Continue reading

Culture Shock & Stovetop Pumpkin Pie

My Ugandan attempt at Canadian Thanksgiving! (TMoyles)

Okay, I’ll admit it: I’m homesick. I’ve got a serious case of longing for Canada these days. I’m coming on two years (albeit for a brief hiatus in early 2013) in Uganda and good ole ‘culture shock’ has finally snuck up on me. These days, I am longing for the …

Continue reading

The Power of Comfort Food – Apples in the Midwest

Picking the foods that you love; that define "comfort" (Photo Credit: ATrefry)

By Amy Trefry Renowned chef Jamie Oliver recently released a new cookbook and TV series entitled “Comfort Food”. During an interview on CBC’s Q, Oliver expressed his thoughts on what makes comfort food, well, comforting. “For me, when you respond to not just cook what you want from the book, …

Continue reading

Women Who Dig – Research with Refugee Farmers

Nakivale Camp in southwestern Uganda, (Photo by Matt Darvas)

Over the past year, I’ve had the opportunity to interview women from Nicaragua, Guatemala, Canada and Uganda about their lives as farmers.
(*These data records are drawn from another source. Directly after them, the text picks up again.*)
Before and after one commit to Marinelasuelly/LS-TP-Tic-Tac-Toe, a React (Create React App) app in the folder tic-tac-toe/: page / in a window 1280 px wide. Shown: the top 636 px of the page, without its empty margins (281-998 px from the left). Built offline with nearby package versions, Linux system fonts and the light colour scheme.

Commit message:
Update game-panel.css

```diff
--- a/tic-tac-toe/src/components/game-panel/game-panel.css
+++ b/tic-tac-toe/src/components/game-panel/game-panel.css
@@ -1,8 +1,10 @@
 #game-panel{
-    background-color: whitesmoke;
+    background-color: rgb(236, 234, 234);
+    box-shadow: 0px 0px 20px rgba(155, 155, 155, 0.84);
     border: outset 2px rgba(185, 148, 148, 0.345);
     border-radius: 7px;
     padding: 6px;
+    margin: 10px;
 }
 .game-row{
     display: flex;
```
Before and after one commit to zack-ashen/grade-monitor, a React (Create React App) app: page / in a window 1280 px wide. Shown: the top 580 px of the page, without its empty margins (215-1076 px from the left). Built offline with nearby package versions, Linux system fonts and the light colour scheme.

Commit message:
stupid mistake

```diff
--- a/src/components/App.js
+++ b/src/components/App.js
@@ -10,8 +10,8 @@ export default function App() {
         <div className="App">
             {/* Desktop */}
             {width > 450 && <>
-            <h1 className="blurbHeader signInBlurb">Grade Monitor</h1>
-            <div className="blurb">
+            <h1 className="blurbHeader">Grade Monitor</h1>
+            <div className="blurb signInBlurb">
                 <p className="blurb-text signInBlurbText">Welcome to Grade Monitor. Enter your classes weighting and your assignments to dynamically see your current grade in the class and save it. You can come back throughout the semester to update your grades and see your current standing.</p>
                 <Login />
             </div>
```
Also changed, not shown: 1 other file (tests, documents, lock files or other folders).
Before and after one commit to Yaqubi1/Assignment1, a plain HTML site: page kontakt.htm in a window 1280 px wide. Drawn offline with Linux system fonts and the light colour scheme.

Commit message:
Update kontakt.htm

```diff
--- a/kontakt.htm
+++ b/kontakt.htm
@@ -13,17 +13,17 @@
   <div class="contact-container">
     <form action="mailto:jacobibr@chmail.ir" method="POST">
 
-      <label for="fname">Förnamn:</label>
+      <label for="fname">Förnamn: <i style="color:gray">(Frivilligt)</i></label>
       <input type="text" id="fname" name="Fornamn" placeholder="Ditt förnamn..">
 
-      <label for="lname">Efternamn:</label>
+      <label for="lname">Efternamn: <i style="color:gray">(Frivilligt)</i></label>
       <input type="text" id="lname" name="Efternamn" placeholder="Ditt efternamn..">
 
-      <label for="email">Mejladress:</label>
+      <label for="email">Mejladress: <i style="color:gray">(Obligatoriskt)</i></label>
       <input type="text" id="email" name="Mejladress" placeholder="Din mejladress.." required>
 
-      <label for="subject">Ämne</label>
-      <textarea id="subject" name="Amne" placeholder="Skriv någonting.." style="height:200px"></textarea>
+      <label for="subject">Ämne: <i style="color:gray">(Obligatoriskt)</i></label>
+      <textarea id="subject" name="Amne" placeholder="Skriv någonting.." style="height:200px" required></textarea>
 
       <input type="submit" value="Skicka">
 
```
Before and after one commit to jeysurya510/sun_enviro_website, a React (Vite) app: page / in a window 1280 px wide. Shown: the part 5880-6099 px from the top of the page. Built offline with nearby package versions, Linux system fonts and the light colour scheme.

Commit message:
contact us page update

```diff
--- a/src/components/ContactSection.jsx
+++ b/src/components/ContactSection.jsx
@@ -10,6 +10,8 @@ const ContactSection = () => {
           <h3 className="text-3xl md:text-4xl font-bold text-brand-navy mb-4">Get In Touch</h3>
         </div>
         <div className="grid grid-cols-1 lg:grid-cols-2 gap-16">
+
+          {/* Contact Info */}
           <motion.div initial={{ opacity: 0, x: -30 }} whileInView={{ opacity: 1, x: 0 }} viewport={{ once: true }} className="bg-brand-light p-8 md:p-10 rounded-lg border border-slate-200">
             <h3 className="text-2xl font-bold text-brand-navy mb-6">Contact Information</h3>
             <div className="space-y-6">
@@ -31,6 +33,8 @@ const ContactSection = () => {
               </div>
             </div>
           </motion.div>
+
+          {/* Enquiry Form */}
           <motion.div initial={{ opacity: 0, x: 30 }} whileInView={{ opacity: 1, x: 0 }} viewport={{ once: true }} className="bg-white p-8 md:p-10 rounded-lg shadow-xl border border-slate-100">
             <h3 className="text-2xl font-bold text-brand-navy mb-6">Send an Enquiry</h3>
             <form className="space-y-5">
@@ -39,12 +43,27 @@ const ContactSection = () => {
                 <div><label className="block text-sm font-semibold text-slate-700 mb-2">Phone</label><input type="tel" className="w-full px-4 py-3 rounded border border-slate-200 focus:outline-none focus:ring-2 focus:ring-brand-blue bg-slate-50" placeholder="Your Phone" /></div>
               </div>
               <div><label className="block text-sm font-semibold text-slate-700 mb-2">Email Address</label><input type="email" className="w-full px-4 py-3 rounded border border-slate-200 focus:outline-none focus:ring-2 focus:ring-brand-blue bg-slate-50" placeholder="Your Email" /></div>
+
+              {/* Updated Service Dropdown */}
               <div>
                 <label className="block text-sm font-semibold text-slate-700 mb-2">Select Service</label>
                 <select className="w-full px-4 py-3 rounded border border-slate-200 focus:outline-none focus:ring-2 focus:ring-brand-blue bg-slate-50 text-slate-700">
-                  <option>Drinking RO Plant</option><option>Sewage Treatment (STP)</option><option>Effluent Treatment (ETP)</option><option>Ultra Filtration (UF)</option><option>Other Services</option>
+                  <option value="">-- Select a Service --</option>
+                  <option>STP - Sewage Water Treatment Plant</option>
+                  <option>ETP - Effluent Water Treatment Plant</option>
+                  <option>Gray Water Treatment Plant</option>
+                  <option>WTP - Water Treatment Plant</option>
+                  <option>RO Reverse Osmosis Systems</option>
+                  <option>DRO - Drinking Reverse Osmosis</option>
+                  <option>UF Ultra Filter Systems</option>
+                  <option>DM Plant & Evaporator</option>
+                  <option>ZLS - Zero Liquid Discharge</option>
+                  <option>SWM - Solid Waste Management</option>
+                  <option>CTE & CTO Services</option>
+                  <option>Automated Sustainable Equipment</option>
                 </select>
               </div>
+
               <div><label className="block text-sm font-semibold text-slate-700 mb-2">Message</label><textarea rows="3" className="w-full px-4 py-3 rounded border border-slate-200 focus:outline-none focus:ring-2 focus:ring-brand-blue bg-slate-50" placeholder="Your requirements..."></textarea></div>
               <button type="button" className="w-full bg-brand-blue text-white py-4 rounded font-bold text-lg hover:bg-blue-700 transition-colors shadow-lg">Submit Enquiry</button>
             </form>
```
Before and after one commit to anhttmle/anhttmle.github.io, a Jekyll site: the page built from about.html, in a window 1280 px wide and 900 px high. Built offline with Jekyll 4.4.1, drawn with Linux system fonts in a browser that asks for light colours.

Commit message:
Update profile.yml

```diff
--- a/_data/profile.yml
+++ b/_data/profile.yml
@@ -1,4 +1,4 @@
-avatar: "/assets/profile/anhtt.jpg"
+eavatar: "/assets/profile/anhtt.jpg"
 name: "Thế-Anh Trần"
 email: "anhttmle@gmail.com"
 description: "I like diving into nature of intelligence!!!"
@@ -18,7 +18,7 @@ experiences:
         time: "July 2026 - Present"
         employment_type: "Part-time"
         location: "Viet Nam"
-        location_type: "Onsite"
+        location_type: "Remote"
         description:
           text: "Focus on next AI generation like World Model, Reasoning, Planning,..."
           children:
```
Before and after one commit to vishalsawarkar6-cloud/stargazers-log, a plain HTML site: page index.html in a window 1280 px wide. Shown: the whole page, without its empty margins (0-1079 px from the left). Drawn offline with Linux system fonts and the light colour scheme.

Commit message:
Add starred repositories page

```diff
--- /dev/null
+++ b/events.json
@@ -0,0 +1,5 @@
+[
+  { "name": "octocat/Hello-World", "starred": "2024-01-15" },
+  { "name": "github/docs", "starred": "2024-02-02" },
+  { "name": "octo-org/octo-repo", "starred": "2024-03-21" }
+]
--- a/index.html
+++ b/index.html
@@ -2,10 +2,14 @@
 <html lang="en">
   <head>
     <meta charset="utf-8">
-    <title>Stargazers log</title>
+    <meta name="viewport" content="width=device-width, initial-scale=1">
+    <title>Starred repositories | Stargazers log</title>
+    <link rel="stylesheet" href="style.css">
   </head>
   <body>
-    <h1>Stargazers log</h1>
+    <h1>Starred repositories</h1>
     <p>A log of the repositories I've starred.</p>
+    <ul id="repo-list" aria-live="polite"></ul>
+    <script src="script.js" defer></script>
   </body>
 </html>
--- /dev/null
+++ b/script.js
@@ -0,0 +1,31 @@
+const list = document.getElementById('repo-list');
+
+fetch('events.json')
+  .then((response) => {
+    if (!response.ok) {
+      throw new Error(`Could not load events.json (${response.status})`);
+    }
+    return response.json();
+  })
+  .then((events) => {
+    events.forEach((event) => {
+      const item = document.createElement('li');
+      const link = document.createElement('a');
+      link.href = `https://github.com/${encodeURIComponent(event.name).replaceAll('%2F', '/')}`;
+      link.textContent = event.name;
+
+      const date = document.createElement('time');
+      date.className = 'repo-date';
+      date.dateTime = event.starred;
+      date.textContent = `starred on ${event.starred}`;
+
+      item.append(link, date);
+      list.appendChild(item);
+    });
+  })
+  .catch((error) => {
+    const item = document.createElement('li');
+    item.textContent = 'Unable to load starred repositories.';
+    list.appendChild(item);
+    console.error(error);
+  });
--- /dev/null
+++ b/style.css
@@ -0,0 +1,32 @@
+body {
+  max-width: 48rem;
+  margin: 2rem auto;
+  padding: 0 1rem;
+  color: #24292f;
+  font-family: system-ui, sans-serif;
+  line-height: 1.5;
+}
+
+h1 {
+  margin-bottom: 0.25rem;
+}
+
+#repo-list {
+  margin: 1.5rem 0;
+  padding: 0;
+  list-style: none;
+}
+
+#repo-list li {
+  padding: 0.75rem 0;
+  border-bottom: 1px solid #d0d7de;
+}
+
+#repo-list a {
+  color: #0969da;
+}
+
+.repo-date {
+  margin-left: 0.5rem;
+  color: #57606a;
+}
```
The writing process has been a journey in itself; listening to the recordings of many women’s voices, over and over again, and hearing what I didn’t hear the …

Continue reading

The Chicken Feather

P1110121

It all began with the slashed crops. They lay dead in my tracks, barricading the pathway through the garden. The thick maize stalks were severed at their base. No way a cutworm could’ve sawed its way through the hardy stalks. No jagged evidence of goat teeth, either. I knelt to …

Continue reading

Compost Philosophy

P1110373

Everyone, of course, wants to eat from the garden — but not everyone is prepared to bend under the hot sun and (re)build the soil that gives birth to human sustenance. I write loosely, referring to love and community and food systems and social equality, in the same breath, the …

Continue reading

On CBC Radio – Book Project About Women in Agriculture

How are women farmers contributing to food security worldwide?

I was thrilled to be invited by CBC Radio One’s Alberta at Noon program to share more about the process of researching and writing a book about global women in agriculture. Check out my interview that was aired on May 8, 2014 at around 14 minutes into the program. Thanks …

Continue reading